It’s a real tragedy, if I’m honest, because there really IS excellent story in the game; it’s just never fleshed out or properly explored. And while I would so much love to read about or play through those other stories, Phantaruk’s core loop of “don’t get spotted >> The End” simply isn’t resonating with me. Sure, there are some amusing references in the form of a mutated brain with appendages that looks an awful lot like a headcrab, and there’s a beautiful Sunshine moment towards the end of the game, but they’re not enough to excuse an otherwise underwhelming crawl through a relatively lifeless ship. Particularly one that manages to be almost too-brightly lit at all times thanks to the aggressive bloom from all the high-tech-y lights on everything, which subsequently manages to eliminate almost all appreciable darkness, while simultaneously washing out any real definition from what little is left.

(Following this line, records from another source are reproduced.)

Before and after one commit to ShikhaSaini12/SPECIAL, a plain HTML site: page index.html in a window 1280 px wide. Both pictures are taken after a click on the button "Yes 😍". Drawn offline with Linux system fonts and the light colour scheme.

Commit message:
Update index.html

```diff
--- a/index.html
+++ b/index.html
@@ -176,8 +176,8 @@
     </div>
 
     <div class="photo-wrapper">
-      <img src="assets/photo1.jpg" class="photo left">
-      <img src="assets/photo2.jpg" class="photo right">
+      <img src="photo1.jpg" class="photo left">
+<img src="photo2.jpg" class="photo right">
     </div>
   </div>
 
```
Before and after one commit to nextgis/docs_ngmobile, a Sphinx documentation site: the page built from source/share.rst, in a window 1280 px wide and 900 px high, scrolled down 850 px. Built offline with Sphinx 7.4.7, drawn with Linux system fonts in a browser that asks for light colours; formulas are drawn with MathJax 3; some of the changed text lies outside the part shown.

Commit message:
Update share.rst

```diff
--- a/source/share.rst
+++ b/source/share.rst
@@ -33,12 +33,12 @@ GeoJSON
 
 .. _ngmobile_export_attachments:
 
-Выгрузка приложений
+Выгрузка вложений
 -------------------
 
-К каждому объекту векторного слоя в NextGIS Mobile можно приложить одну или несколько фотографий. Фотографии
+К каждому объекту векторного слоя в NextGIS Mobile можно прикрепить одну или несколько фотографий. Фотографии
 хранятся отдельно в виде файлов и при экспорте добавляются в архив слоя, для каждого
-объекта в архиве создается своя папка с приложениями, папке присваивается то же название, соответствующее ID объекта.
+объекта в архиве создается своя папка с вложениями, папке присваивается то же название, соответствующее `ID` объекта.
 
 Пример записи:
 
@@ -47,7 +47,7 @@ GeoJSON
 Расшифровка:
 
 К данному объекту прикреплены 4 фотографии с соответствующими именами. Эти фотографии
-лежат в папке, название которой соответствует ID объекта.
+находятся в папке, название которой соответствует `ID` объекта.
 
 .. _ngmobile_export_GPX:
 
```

Phantaruk’s gameplay also leaves a lot to be desired. Enemies don’t threaten to discover you – rather they are either “aggressive” or “not”, sometimes lurking without warning on the opposite side of a door as you open it, waiting to awkwardly swipe at the player and force a re-load. With the game having these sorts of issues and a vaguely-exploratory story lasting just over two hours, I’d be lying if I said I was impressed. But I’d also be lying if I said I would rather pay the $10 or so for the couple hours to be had in Phantaruk on a movie ticket instead. The only true let down in all this is that the epic tales of doomsday cults and corporate involvement in human testing are completely sidelined in favour of a cliché and melodramatic pantomime about ending a small-scale mishap.
Here’s hoping that Polyslash gets another bite at the apple to bring us the former, now that they’ve given us the latter.